▸ **Provided material**:

== Segment start ==

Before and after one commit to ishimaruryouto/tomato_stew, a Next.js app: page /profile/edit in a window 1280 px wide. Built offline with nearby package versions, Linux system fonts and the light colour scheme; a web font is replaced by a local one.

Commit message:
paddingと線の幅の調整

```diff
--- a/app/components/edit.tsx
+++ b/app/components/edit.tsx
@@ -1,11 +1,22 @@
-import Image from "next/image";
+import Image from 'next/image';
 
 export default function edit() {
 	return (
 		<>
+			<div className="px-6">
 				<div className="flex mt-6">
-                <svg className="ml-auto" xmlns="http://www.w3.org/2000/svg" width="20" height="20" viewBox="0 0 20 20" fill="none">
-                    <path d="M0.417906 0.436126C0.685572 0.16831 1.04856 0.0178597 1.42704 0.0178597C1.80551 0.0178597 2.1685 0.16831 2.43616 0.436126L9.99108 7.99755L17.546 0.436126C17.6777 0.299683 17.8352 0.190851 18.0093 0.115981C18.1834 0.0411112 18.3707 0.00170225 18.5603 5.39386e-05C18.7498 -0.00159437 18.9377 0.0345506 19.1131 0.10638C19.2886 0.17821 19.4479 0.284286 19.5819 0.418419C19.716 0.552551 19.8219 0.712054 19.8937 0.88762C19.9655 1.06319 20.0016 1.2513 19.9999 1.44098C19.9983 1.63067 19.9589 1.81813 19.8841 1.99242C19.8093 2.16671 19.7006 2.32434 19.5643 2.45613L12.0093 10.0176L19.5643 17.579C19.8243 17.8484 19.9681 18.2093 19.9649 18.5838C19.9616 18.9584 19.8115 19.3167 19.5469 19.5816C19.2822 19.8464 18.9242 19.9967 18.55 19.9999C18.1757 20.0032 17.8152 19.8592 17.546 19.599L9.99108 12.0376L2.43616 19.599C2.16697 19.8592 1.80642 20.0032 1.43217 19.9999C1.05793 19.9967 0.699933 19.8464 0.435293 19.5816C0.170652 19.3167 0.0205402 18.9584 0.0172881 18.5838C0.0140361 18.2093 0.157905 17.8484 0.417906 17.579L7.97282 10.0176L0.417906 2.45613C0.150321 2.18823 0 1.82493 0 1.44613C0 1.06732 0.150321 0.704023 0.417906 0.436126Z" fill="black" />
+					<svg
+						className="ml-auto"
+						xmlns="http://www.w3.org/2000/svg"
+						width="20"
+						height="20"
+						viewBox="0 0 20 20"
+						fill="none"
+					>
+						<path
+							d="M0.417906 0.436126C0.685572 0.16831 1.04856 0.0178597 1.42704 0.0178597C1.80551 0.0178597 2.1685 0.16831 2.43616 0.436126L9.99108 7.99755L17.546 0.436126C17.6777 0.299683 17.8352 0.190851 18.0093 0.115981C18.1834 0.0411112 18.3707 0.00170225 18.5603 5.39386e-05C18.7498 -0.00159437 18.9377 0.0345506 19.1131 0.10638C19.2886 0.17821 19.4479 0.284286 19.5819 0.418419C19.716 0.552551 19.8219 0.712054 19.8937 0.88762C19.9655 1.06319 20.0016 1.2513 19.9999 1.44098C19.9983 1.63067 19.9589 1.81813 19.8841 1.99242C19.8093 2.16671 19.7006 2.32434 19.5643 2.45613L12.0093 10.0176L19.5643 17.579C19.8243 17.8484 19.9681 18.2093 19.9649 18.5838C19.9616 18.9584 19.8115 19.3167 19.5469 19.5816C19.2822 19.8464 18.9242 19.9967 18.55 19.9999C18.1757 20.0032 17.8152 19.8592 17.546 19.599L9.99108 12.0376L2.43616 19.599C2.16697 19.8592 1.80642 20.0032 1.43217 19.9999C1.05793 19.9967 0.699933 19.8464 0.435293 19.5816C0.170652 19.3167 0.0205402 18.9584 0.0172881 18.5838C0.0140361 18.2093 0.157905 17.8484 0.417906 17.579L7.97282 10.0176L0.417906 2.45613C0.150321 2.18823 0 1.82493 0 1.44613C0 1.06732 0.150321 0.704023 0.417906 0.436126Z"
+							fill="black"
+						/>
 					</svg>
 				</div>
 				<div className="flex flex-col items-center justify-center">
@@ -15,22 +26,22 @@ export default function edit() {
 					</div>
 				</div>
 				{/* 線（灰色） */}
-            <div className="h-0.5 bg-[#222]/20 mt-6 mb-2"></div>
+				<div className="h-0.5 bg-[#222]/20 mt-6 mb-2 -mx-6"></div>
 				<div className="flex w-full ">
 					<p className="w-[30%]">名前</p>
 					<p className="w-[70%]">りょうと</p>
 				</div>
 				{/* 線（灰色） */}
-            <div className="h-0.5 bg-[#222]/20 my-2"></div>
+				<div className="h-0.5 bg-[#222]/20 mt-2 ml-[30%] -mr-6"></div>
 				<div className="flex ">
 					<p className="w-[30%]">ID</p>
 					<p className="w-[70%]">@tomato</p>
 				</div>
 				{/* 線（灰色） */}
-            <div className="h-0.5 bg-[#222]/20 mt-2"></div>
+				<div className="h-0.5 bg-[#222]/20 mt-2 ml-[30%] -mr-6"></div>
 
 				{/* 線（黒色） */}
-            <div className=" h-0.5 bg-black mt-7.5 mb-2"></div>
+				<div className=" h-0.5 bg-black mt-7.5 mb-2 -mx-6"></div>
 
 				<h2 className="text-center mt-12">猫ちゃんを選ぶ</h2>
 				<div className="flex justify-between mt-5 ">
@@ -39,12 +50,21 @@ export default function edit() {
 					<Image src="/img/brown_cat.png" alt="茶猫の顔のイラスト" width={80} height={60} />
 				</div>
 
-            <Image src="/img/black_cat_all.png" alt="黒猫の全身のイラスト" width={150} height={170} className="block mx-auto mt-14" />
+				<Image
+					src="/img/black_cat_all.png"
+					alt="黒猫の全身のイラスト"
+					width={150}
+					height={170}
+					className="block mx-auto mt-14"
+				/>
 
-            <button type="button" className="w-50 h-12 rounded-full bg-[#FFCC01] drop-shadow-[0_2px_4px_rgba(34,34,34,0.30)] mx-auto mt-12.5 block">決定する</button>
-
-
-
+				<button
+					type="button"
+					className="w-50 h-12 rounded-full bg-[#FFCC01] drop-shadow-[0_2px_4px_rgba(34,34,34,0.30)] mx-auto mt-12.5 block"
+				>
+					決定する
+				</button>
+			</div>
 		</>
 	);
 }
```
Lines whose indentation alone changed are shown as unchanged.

== Segment end ==

▸ **What needs to be done**: All of the material needs to be reproduced exactly as it reads.

▸ **Answer**:
Before and after one commit to ishimaruryouto/tomato_stew, a Next.js app: page /profile/edit in a window 1280 px wide. Built offline with nearby package versions, Linux system fonts and the light colour scheme; a web font is replaced by a local one.

Commit message:
paddingと線の幅の調整

```diff
--- a/app/components/edit.tsx
+++ b/app/components/edit.tsx
@@ -1,11 +1,22 @@
-import Image from "next/image";
+import Image from 'next/image';
 
 export default function edit() {
 	return (
 		<>
+			<div className="px-6">
 				<div className="flex mt-6">
-                <svg className="ml-auto" xmlns="http://www.w3.org/2000/svg" width="20" height="20" viewBox="0 0 20 20" fill="none">
-                    <path d="M0.417906 0.436126C0.685572 0.16831 1.04856 0.0178597 1.42704 0.0178597C1.80551 0.0178597 2.1685 0.16831 2.43616 0.436126L9.99108 7.99755L17.546 0.436126C17.6777 0.299683 17.8352 0.190851 18.0093 0.115981C18.1834 0.0411112 18.3707 0.00170225 18.5603 5.39386e-05C18.7498 -0.00159437 18.9377 0.0345506 19.1131 0.10638C19.2886 0.17821 19.4479 0.284286 19.5819 0.418419C19.716 0.552551 19.8219 0.712054 19.8937 0.88762C19.9655 1.06319 20.0016 1.2513 19.9999 1.44098C19.9983 1.63067 19.9589 1.81813 19.8841 1.99242C19.8093 2.16671 19.7006 2.32434 19.5643 2.45613L12.0093 10.0176L19.5643 17.579C19.8243 17.8484 19.9681 18.2093 19.9649 18.5838C19.9616 18.9584 19.8115 19.3167 19.5469 19.5816C19.2822 19.8464 18.9242 19.9967 18.55 19.9999C18.1757 20.0032 17.8152 19.8592 17.546 19.599L9.99108 12.0376L2.43616 19.599C2.16697 19.8592 1.80642 20.0032 1.43217 19.9999C1.05793 19.9967 0.699933 19.8464 0.435293 19.5816C0.170652 19.3167 0.0205402 18.9584 0.0172881 18.5838C0.0140361 18.2093 0.157905 17.8484 0.417906 17.579L7.97282 10.0176L0.417906 2.45613C0.150321 2.18823 0 1.82493 0 1.44613C0 1.06732 0.150321 0.704023 0.417906 0.436126Z" fill="black" />
+					<svg
+						className="ml-auto"
+						xmlns="http://www.w3.org/2000/svg"
+						width="20"
+						height="20"
+						viewBox="0 0 20 20"
+						fill="none"
+					>
+						<path
+							d="M0.417906 0.436126C0.685572 0.16831 1.04856 0.0178597 1.42704 0.0178597C1.80551 0.0178597 2.1685 0.16831 2.43616 0.436126L9.99108 7.99755L17.546 0.436126C17.6777 0.299683 17.8352 0.190851 18.0093 0.115981C18.1834 0.0411112 18.3707 0.00170225 18.5603 5.39386e-05C18.7498 -0.00159437 18.9377 0.0345506 19.1131 0.10638C19.2886 0.17821 19.4479 0.284286 19.5819 0.418419C19.716 0.552551 19.8219 0.712054 19.8937 0.88762C19.9655 1.06319 20.0016 1.2513 19.9999 1.44098C19.9983 1.63067 19.9589 1.81813 19.8841 1.99242C19.8093 2.16671 19.7006 2.32434 19.5643 2.45613L12.0093 10.0176L19.5643 17.579C19.8243 17.8484 19.9681 18.2093 19.9649 18.5838C19.9616 18.9584 19.8115 19.3167 19.5469 19.5816C19.2822 19.8464 18.9242 19.9967 18.55 19.9999C18.1757 20.0032 17.8152 19.8592 17.546 19.599L9.99108 12.0376L2.43616 19.599C2.16697 19.8592 1.80642 20.0032 1.43217 19.9999C1.05793 19.9967 0.699933 19.8464 0.435293 19.5816C0.170652 19.3167 0.0205402 18.9584 0.0172881 18.5838C0.0140361 18.2093 0.157905 17.8484 0.417906 17.579L7.97282 10.0176L0.417906 2.45613C0.150321 2.18823 0 1.82493 0 1.44613C0 1.06732 0.150321 0.704023 0.417906 0.436126Z"
+							fill="black"
+						/>
 					</svg>
 				</div>
 				<div className="flex flex-col items-center justify-center">
@@ -15,22 +26,22 @@ export default function edit() {
 					</div>
 				</div>
 				{/* 線（灰色） */}
-            <div className="h-0.5 bg-[#222]/20 mt-6 mb-2"></div>
+				<div className="h-0.5 bg-[#222]/20 mt-6 mb-2 -mx-6"></div>
 				<div className="flex w-full ">
 					<p className="w-[30%]">名前</p>
 					<p className="w-[70%]">りょうと</p>
 				</div>
 				{/* 線（灰色） */}
-            <div className="h-0.5 bg-[#222]/20 my-2"></div>
+				<div className="h-0.5 bg-[#222]/20 mt-2 ml-[30%] -mr-6"></div>
 				<div className="flex ">
 					<p className="w-[30%]">ID</p>
 					<p className="w-[70%]">@tomato</p>
 				</div>
 				{/* 線（灰色） */}
-            <div className="h-0.5 bg-[#222]/20 mt-2"></div>
+				<div className="h-0.5 bg-[#222]/20 mt-2 ml-[30%] -mr-6"></div>
 
 				{/* 線（黒色） */}
-            <div className=" h-0.5 bg-black mt-7.5 mb-2"></div>
+				<div className=" h-0.5 bg-black mt-7.5 mb-2 -mx-6"></div>
 
 				<h2 className="text-center mt-12">猫ちゃんを選ぶ</h2>
 				<div className="flex justify-between mt-5 ">
@@ -39,12 +50,21 @@ export default function edit() {
 					<Image src="/img/brown_cat.png" alt="茶猫の顔のイラスト" width={80} height={60} />
 				</div>
 
-            <Image src="/img/black_cat_all.png" alt="黒猫の全身のイラスト" width={150} height={170} className="block mx-auto mt-14" />
+				<Image
+					src="/img/black_cat_all.png"
+					alt="黒猫の全身のイラスト"
+					width={150}
+					height={170}
+					className="block mx-auto mt-14"
+				/>
 
-            <button type="button" className="w-50 h-12 rounded-full bg-[#FFCC01] drop-shadow-[0_2px_4px_rgba(34,34,34,0.30)] mx-auto mt-12.5 block">決定する</button>
-
-
-
+				<button
+					type="button"
+					className="w-50 h-12 rounded-full bg-[#FFCC01] drop-shadow-[0_2px_4px_rgba(34,34,34,0.30)] mx-auto mt-12.5 block"
+				>
+					決定する
+				</button>
+			</div>
 		</>
 	);
 }
```
Lines whose indentation alone changed are shown as unchanged.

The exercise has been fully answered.